Putting Alaskans First Committee reported raising $536,500, of which $411,500 was from Alaska unions. Most of the rest came from two wealthy Alaskans, Barney Gottstein, the retired food wholesaler who has long backed Democratic politics, and Bob Gillam, an Anchorage financial manager and staunch opponent of the proposed Pebble Mine in the Bristol Bay region. Gillam gave $49,000, Gottstein $43,000, according to reports filed with the Alaska Public Offices Commission.
POTENTIAL TO BACKFIRE?
Citizens United was a groundbreaking U.S. Supreme Court decision that equated money with free speech rights, and corporations and unions with individuals. The court ruled the corporations and unions could make unlimited expenditures on politics, but only for independent campaigns. They could support or oppose candidates, but couldn't coordinate their activities with the candidates themselves.
Like the federal law, Alaska had banned corporations and unions from making campaign contributions. Citizens United changed that.
Alaska got its first taste of the new order in Lisa Murkowski's 2010 write-in campaign for U.S. Senate after she lost the Republican primary to tea party insurgent Joe Miller. Citizens United allowed a Super PAC led by Alaska Native corporations, Alaskans Standing Together, to spend more than $1 million on her behalf over three weeks leading up to the election. She pulled off the upset victory.
There was plenty of money spent in Alaska in the 2012 election even without the independent-expenditure Citizen United groups. The candidates themselves raised fortunes.
Another kind of organization, Make Alaska Competitive Coalition, was also able to raise unlimited funds in support of its "educational" campaign in favor of oil-tax cuts. Unlike the Super PACs, the coalition didn't have to report its sources of money because it didn't directly support or oppose individual candidates.

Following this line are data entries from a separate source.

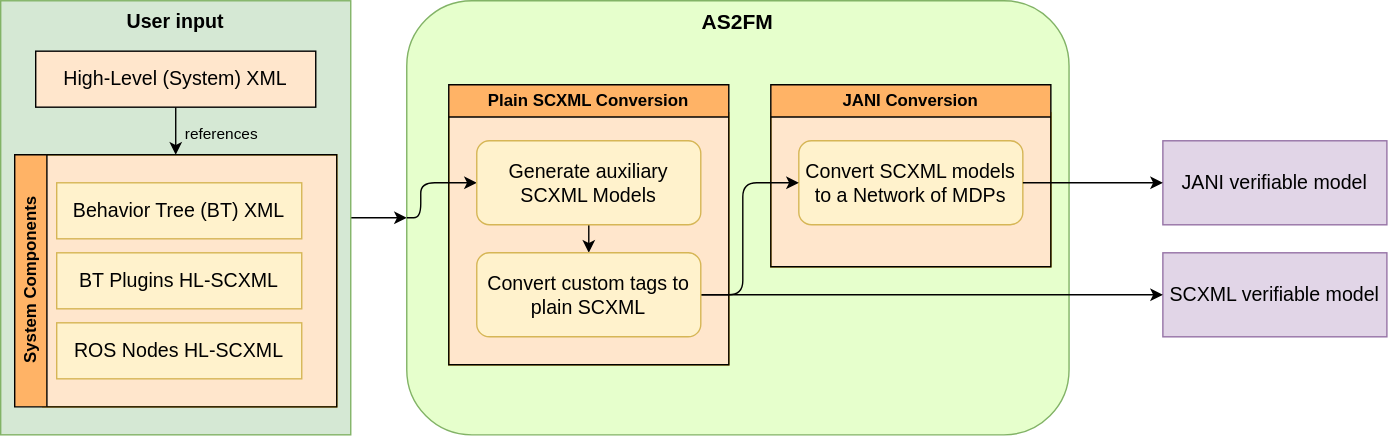
Before: docs/source/graphics/as2fm_overview.drawio.svg, a diagram exported from draw.io (convince-project/AS2FM). Source tidied: cells renumbered, new cells last; positions are measured from the earlier drawing's top-left corner, leaving out a move shared by most shapes. Its diagram source:
```xml
<mxGraphModel>
  <root>
    <mxCell id="0" />
    <mxCell id="1" parent="0" />
    <mxCell id="2" style="edgeStyle=none;html=1;entryX=0;entryY=0.5;entryDx=0;entryDy=0;" parent="1" edge="1" source="3" target="7">
      <mxGeometry relative="1" as="geometry" />
    </mxCell>
    <mxCell id="3" value="User input" style="rounded=0;whiteSpace=wrap;html=1;verticalAlign=top;fontStyle=1;fontSize=14;fillColor=#d5e8d4;strokeColor=#82b366;" parent="1" vertex="1">
      <mxGeometry width="250" height="310" as="geometry" />
    </mxCell>
    <mxCell id="4" style="rounded=0;whiteSpace=wrap;html=1;fillColor=#ffe6cc;strokeColor=#d79b00;" parent="1" vertex="1">
      <mxGeometry x="30" y="110" width="210" height="180" as="geometry" />
    </mxCell>
    <mxCell id="5" value="references" style="edgeStyle=none;html=1;entryX=0.5;entryY=0;entryDx=0;entryDy=0;align=left;labelBackgroundColor=none;" parent="1" edge="1" source="6" target="22">
      <mxGeometry x="0.05" y="5" relative="1" as="geometry" />
    </mxCell>
    <mxCell id="6" value="High-Level (System) XML" style="rounded=0;whiteSpace=wrap;html=1;fontSize=14;fillColor=#ffe6cc;strokeColor=#000000;" parent="1" vertex="1">
      <mxGeometry x="25" y="36" width="200" height="40" as="geometry" />
    </mxCell>
    <mxCell id="7" value="&lt;b&gt;&lt;font style=&quot;font-size: 15px;&quot;&gt;AS2FM&lt;/font&gt;&lt;/b&gt;" style="rounded=1;whiteSpace=wrap;html=1;verticalAlign=top;fillColor=#E6FFCC;strokeColor=#82b366;" parent="1" vertex="1">
      <mxGeometry x="290" width="473" height="310" as="geometry" />
    </mxCell>
    <mxCell id="8" style="rounded=0;whiteSpace=wrap;html=1;fillColor=#ffe6cc;strokeColor=#d79b00;" parent="1" vertex="1">
      <mxGeometry x="320" y="80" width="200" height="180" as="geometry" />
    </mxCell>
    <mxCell id="9" style="rounded=0;whiteSpace=wrap;html=1;fillColor=#ffe6cc;strokeColor=#d79b00;" parent="1" vertex="1">
      <mxGeometry x="550" y="80" width="200" height="110" as="geometry" />
    </mxCell>
    <mxCell id="10" value="JANI Conversion" style="swimlane;whiteSpace=wrap;html=1;fillColor=#FFB366;" parent="1" vertex="1">
      <mxGeometry x="550" y="60" width="200" height="130" as="geometry" />
    </mxCell>
    <mxCell id="11" value="Convert SCXML models to a Network of MDPs" style="rounded=1;whiteSpace=wrap;html=1;fontSize=14;fillColor=#fff2cc;strokeColor=#d6b656;" parent="10" vertex="1">
      <mxGeometry x="20" y="40" width="160" height="60" as="geometry" />
    </mxCell>
    <mxCell id="12" value="JANI verifiable model" style="rounded=0;whiteSpace=wrap;html=1;fontSize=14;fillColor=#e1d5e7;strokeColor=#9673a6;" parent="1" vertex="1">
      <mxGeometry x="830" y="100" width="160" height="60" as="geometry" />
    </mxCell>
    <mxCell id="13" value="SCXML verifiable model" style="rounded=0;whiteSpace=wrap;html=1;fontSize=14;fillColor=#e1d5e7;strokeColor=#9673a6;" parent="1" vertex="1">
      <mxGeometry x="830" y="180" width="160" height="60" as="geometry" />
    </mxCell>
    <mxCell id="14" style="edgeStyle=none;html=1;entryX=0;entryY=0.5;entryDx=0;entryDy=0;" parent="1" edge="1" source="7" target="20">
      <mxGeometry relative="1" as="geometry">
        <Array as="points">
          <mxPoint x="300" y="155" />
          <mxPoint x="300" y="130" />
        </Array>
      </mxGeometry>
    </mxCell>
    <mxCell id="15" style="edgeStyle=none;html=1;exitX=1;exitY=0.5;exitDx=0;exitDy=0;entryX=0;entryY=0.5;entryDx=0;entryDy=0;" parent="1" edge="1" source="21" target="13">
      <mxGeometry relative="1" as="geometry">
        <Array as="points">
          <mxPoint x="790" y="210" />
        </Array>
      </mxGeometry>
    </mxCell>
    <mxCell id="16" style="edgeStyle=none;html=1;exitX=1;exitY=0.5;exitDx=0;exitDy=0;entryX=0;entryY=0.5;entryDx=0;entryDy=0;" parent="1" edge="1" source="21" target="11">
      <mxGeometry relative="1" as="geometry">
        <Array as="points">
          <mxPoint x="530" y="210" />
          <mxPoint x="530" y="130" />
        </Array>
      </mxGeometry>
    </mxCell>
    <mxCell id="17" style="edgeStyle=none;html=1;exitX=1;exitY=0.5;exitDx=0;exitDy=0;entryX=0;entryY=0.5;entryDx=0;entryDy=0;" parent="1" edge="1" source="11" target="12">
      <mxGeometry relative="1" as="geometry" />
    </mxCell>
    <mxCell id="18" value="Plain SCXML Conversion" style="swimlane;whiteSpace=wrap;html=1;fillColor=#FFB366;" parent="1" vertex="1">
      <mxGeometry x="320" y="60" width="200" height="200" as="geometry" />
    </mxCell>
    <mxCell id="19" style="edgeStyle=none;html=1;exitX=0.5;exitY=1;exitDx=0;exitDy=0;entryX=0.5;entryY=0;entryDx=0;entryDy=0;" parent="18" edge="1" source="20" target="21">
      <mxGeometry relative="1" as="geometry" />
    </mxCell>
    <mxCell id="20" value="Generate auxiliary SCXML Models" style="rounded=1;whiteSpace=wrap;html=1;fontSize=14;fillColor=#fff2cc;strokeColor=#d6b656;" parent="18" vertex="1">
      <mxGeometry x="20" y="40" width="160" height="60" as="geometry" />
    </mxCell>
    <mxCell id="21" value="Convert custom tags to plain SCXML" style="rounded=1;whiteSpace=wrap;html=1;fontSize=14;fillColor=#fff2cc;strokeColor=#d6b656;" parent="18" vertex="1">
      <mxGeometry x="20" y="120" width="160" height="60" as="geometry" />
    </mxCell>
    <mxCell id="22" value="&lt;span&gt;System Components&lt;/span&gt;" style="swimlane;horizontal=0;whiteSpace=wrap;html=1;fillColor=#FFB366;strokeColor=#000000;labelBackgroundColor=none;gradientColor=none;" parent="1" vertex="1">
      <mxGeometry x="10" y="110" width="230" height="180" as="geometry" />
    </mxCell>
    <mxCell id="23" value="Behavior Tree (BT) XML" style="rounded=0;whiteSpace=wrap;html=1;fontSize=14;fillColor=#fff2cc;strokeColor=#d6b656;" parent="22" vertex="1">
      <mxGeometry x="30" y="20" width="175" height="40" as="geometry" />
    </mxCell>
    <mxCell id="24" value="BT Plugins HL-SCXML" style="rounded=0;whiteSpace=wrap;html=1;fontSize=14;fillColor=#fff2cc;strokeColor=#d6b656;" parent="22" vertex="1">
      <mxGeometry x="30" y="70" width="175" height="40" as="geometry" />
    </mxCell>
    <mxCell id="25" value="ROS Nodes HL-SCXML" style="rounded=0;whiteSpace=wrap;html=1;fontSize=14;fillColor=#fff2cc;strokeColor=#d6b656;" parent="22" vertex="1">
      <mxGeometry x="30" y="120" width="175" height="40" as="geometry" />
    </mxCell>
  </root>
</mxGraphModel>
```
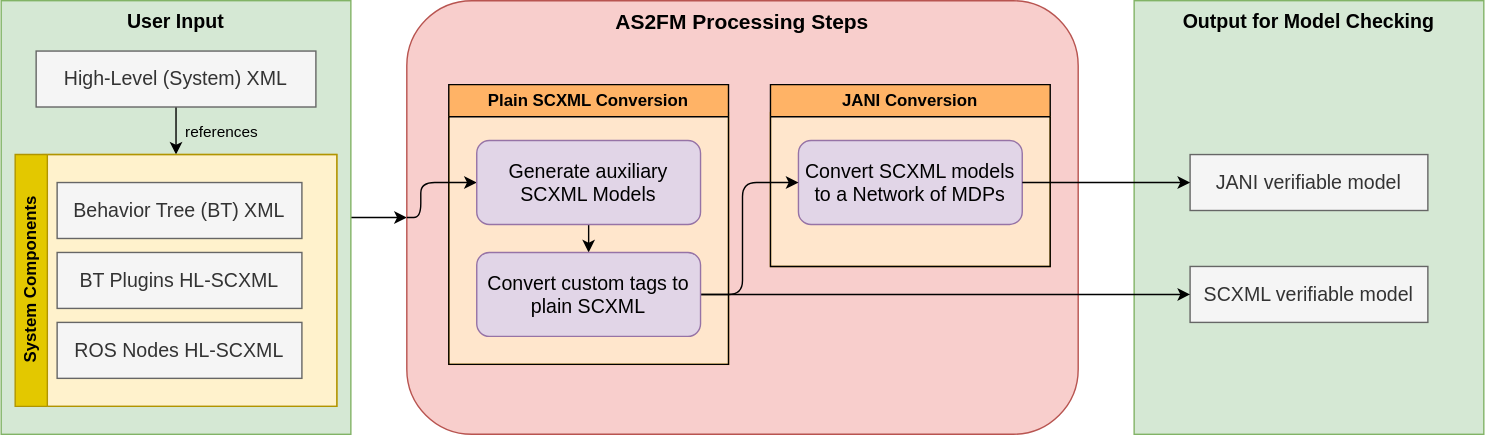
After the change.

Diff of the diagram source:
```diff
@@ -2,23 +2,26 @@
   <root>
     <mxCell id="0" />
     <mxCell id="1" parent="0" />
+    <mxCell id="26" value="Output for Model Checking" style="rounded=0;whiteSpace=wrap;html=1;verticalAlign=top;fontStyle=1;fontSize=14;fillColor=#d5e8d4;strokeColor=#82b366;" parent="1" vertex="1">
+      <mxGeometry x="810" width="250" height="310" as="geometry" />
+    </mxCell>
     <mxCell id="2" style="edgeStyle=none;html=1;entryX=0;entryY=0.5;entryDx=0;entryDy=0;" parent="1" edge="1" source="3" target="7">
       <mxGeometry relative="1" as="geometry" />
     </mxCell>
-    <mxCell id="3" value="User input" style="rounded=0;whiteSpace=wrap;html=1;verticalAlign=top;fontStyle=1;fontSize=14;fillColor=#d5e8d4;strokeColor=#82b366;" parent="1" vertex="1">
+    <mxCell id="3" value="User Input" style="rounded=0;whiteSpace=wrap;html=1;verticalAlign=top;fontStyle=1;fontSize=14;fillColor=#d5e8d4;strokeColor=#82b366;" parent="1" vertex="1">
       <mxGeometry width="250" height="310" as="geometry" />
     </mxCell>
-    <mxCell id="4" style="rounded=0;whiteSpace=wrap;html=1;fillColor=#ffe6cc;strokeColor=#d79b00;" parent="1" vertex="1">
+    <mxCell id="4" style="rounded=0;whiteSpace=wrap;html=1;fillColor=#fff2cc;strokeColor=#d6b656;" parent="1" vertex="1">
       <mxGeometry x="30" y="110" width="210" height="180" as="geometry" />
     </mxCell>
     <mxCell id="5" value="references" style="edgeStyle=none;html=1;entryX=0.5;entryY=0;entryDx=0;entryDy=0;align=left;labelBackgroundColor=none;" parent="1" edge="1" source="6" target="22">
       <mxGeometry x="0.05" y="5" relative="1" as="geometry" />
     </mxCell>
-    <mxCell id="6" value="High-Level (System) XML" style="rounded=0;whiteSpace=wrap;html=1;fontSize=14;fillColor=#ffe6cc;strokeColor=#000000;" parent="1" vertex="1">
+    <mxCell id="6" value="High-Level (System) XML" style="rounded=0;whiteSpace=wrap;html=1;fontSize=14;fillColor=#f5f5f5;strokeColor=#666666;fontColor=#333333;" parent="1" vertex="1">
       <mxGeometry x="25" y="36" width="200" height="40" as="geometry" />
     </mxCell>
-    <mxCell id="7" value="&lt;b&gt;&lt;font style=&quot;font-size: 15px;&quot;&gt;AS2FM&lt;/font&gt;&lt;/b&gt;" style="rounded=1;whiteSpace=wrap;html=1;verticalAlign=top;fillColor=#E6FFCC;strokeColor=#82b366;" parent="1" vertex="1">
-      <mxGeometry x="290" width="473" height="310" as="geometry" />
+    <mxCell id="7" value="&lt;b&gt;&lt;font style=&quot;font-size: 15px;&quot;&gt;AS2FM Processing Steps&lt;/font&gt;&lt;/b&gt;" style="rounded=1;whiteSpace=wrap;html=1;verticalAlign=top;fillColor=#f8cecc;strokeColor=#b85450;" parent="1" vertex="1">
+      <mxGeometry x="290" width="480" height="310" as="geometry" />
     </mxCell>
     <mxCell id="8" style="rounded=0;whiteSpace=wrap;html=1;fillColor=#ffe6cc;strokeColor=#d79b00;" parent="1" vertex="1">
       <mxGeometry x="320" y="80" width="200" height="180" as="geometry" />
@@ -29,14 +32,14 @@
     <mxCell id="10" value="JANI Conversion" style="swimlane;whiteSpace=wrap;html=1;fillColor=#FFB366;" parent="1" vertex="1">
       <mxGeometry x="550" y="60" width="200" height="130" as="geometry" />
     </mxCell>
-    <mxCell id="11" value="Convert SCXML models to a Network of MDPs" style="rounded=1;whiteSpace=wrap;html=1;fontSize=14;fillColor=#fff2cc;strokeColor=#d6b656;" parent="10" vertex="1">
+    <mxCell id="11" value="Convert SCXML models to a Network of MDPs" style="rounded=1;whiteSpace=wrap;html=1;fontSize=14;fillColor=#e1d5e7;strokeColor=#9673a6;" parent="10" vertex="1">
       <mxGeometry x="20" y="40" width="160" height="60" as="geometry" />
     </mxCell>
-    <mxCell id="12" value="JANI verifiable model" style="rounded=0;whiteSpace=wrap;html=1;fontSize=14;fillColor=#e1d5e7;strokeColor=#9673a6;" parent="1" vertex="1">
-      <mxGeometry x="830" y="100" width="160" height="60" as="geometry" />
+    <mxCell id="12" value="JANI verifiable model" style="rounded=0;whiteSpace=wrap;html=1;fontSize=14;fillColor=#f5f5f5;strokeColor=#666666;fontColor=#333333;" parent="1" vertex="1">
+      <mxGeometry x="850" y="110" width="170" height="40" as="geometry" />
     </mxCell>
-    <mxCell id="13" value="SCXML verifiable model" style="rounded=0;whiteSpace=wrap;html=1;fontSize=14;fillColor=#e1d5e7;strokeColor=#9673a6;" parent="1" vertex="1">
-      <mxGeometry x="830" y="180" width="160" height="60" as="geometry" />
+    <mxCell id="13" value="SCXML verifiable model" style="rounded=0;whiteSpace=wrap;html=1;fontSize=14;fillColor=#f5f5f5;strokeColor=#666666;fontColor=#333333;" parent="1" vertex="1">
+      <mxGeometry x="850" y="190" width="170" height="40" as="geometry" />
     </mxCell>
     <mxCell id="14" style="edgeStyle=none;html=1;entryX=0;entryY=0.5;entryDx=0;entryDy=0;" parent="1" edge="1" source="7" target="20">
       <mxGeometry relative="1" as="geometry">
@@ -70,22 +73,22 @@
     <mxCell id="19" style="edgeStyle=none;html=1;exitX=0.5;exitY=1;exitDx=0;exitDy=0;entryX=0.5;entryY=0;entryDx=0;entryDy=0;" parent="18" edge="1" source="20" target="21">
       <mxGeometry relative="1" as="geometry" />
     </mxCell>
-    <mxCell id="20" value="Generate auxiliary SCXML Models" style="rounded=1;whiteSpace=wrap;html=1;fontSize=14;fillColor=#fff2cc;strokeColor=#d6b656;" parent="18" vertex="1">
+    <mxCell id="20" value="Generate auxiliary SCXML Models" style="rounded=1;whiteSpace=wrap;html=1;fontSize=14;fillColor=#e1d5e7;strokeColor=#9673a6;" parent="18" vertex="1">
       <mxGeometry x="20" y="40" width="160" height="60" as="geometry" />
     </mxCell>
-    <mxCell id="21" value="Convert custom tags to plain SCXML" style="rounded=1;whiteSpace=wrap;html=1;fontSize=14;fillColor=#fff2cc;strokeColor=#d6b656;" parent="18" vertex="1">
+    <mxCell id="21" value="Convert custom tags to plain SCXML" style="rounded=1;whiteSpace=wrap;html=1;fontSize=14;fillColor=#e1d5e7;strokeColor=#9673a6;" parent="18" vertex="1">
       <mxGeometry x="20" y="120" width="160" height="60" as="geometry" />
     </mxCell>
-    <mxCell id="22" value="&lt;span&gt;System Components&lt;/span&gt;" style="swimlane;horizontal=0;whiteSpace=wrap;html=1;fillColor=#FFB366;strokeColor=#000000;labelBackgroundColor=none;gradientColor=none;" parent="1" vertex="1">
+    <mxCell id="22" value="&lt;span&gt;System Components&lt;/span&gt;" style="swimlane;horizontal=0;whiteSpace=wrap;html=1;fillColor=#e3c800;strokeColor=#B09500;labelBackgroundColor=none;fontColor=#000000;" parent="1" vertex="1">
       <mxGeometry x="10" y="110" width="230" height="180" as="geometry" />
     </mxCell>
-    <mxCell id="23" value="Behavior Tree (BT) XML" style="rounded=0;whiteSpace=wrap;html=1;fontSize=14;fillColor=#fff2cc;strokeColor=#d6b656;" parent="22" vertex="1">
+    <mxCell id="23" value="Behavior Tree (BT) XML" style="rounded=0;whiteSpace=wrap;html=1;fontSize=14;fillColor=#f5f5f5;strokeColor=#666666;fontColor=#333333;" parent="22" vertex="1">
       <mxGeometry x="30" y="20" width="175" height="40" as="geometry" />
     </mxCell>
-    <mxCell id="24" value="BT Plugins HL-SCXML" style="rounded=0;whiteSpace=wrap;html=1;fontSize=14;fillColor=#fff2cc;strokeColor=#d6b656;" parent="22" vertex="1">
+    <mxCell id="24" value="BT Plugins HL-SCXML" style="rounded=0;whiteSpace=wrap;html=1;fontSize=14;fillColor=#f5f5f5;strokeColor=#666666;fontColor=#333333;" parent="22" vertex="1">
       <mxGeometry x="30" y="70" width="175" height="40" as="geometry" />
     </mxCell>
-    <mxCell id="25" value="ROS Nodes HL-SCXML" style="rounded=0;whiteSpace=wrap;html=1;fontSize=14;fillColor=#fff2cc;strokeColor=#d6b656;" parent="22" vertex="1">
+    <mxCell id="25" value="ROS Nodes HL-SCXML" style="rounded=0;whiteSpace=wrap;html=1;fontSize=14;fillColor=#f5f5f5;strokeColor=#666666;fontColor=#333333;" parent="22" vertex="1">
       <mxGeometry x="30" y="120" width="175" height="40" as="geometry" />
     </mxCell>
   </root>
```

Several smaller independent expenditure groups had limited activity, such as one in Fairbanks named, Oh No, Not Ralph Again! It was organized to defeat conservative car dealer Ralph Seekins in the Republican primary, and of its $9,100 in contributions, $2,000 came from unions. Seekins lost.
In federal campaigns, unions have increased their fund-raising activity, but not to the degree of business groups and individuals, said Sheila Krumholz, executive director of the Washington campaign watchdog nonprofit, the Center for Responsive Politics.
But companies, in particular retailers, have been discovering risks in those activities. In 2010, Minnesota-based Target stores contributed $150,000 to a Citizens United group that backed a conservative Republican for Minnesota governor, Krumholz said. Target supported the candidate's position on business issues, but the donation led to a boycott of Target stores because of the candidate's opposition to same-sex marriage -- a position that ran afoul of the store chain's own policy on equal rights.
Alaska businesses are similarly concerned that a political donation could backfire, Hawkins said.
Putting Alaskans First spent heaviest on behalf of two losing incumbent Democrat senators in Fairbanks: $99,600 supporting Joe Thomas, a former union official, against John Coghill; and $94,375 in support of Joe Paskvan against Pete Kelly. In Anchorage, it backed two Democratic winners facing tough opposition, Sen. Bill Wielechowski ($72,602) and Sen. Hollis French ($75,146), and two Republicans from the bipartisan coalition with weak Democratic opponents, Sen. Lesil McGuire and Sen. Kevin Meyer ($45,000 each). It spent another $45,000 on the losing campaign of Sen. Bettye Davis.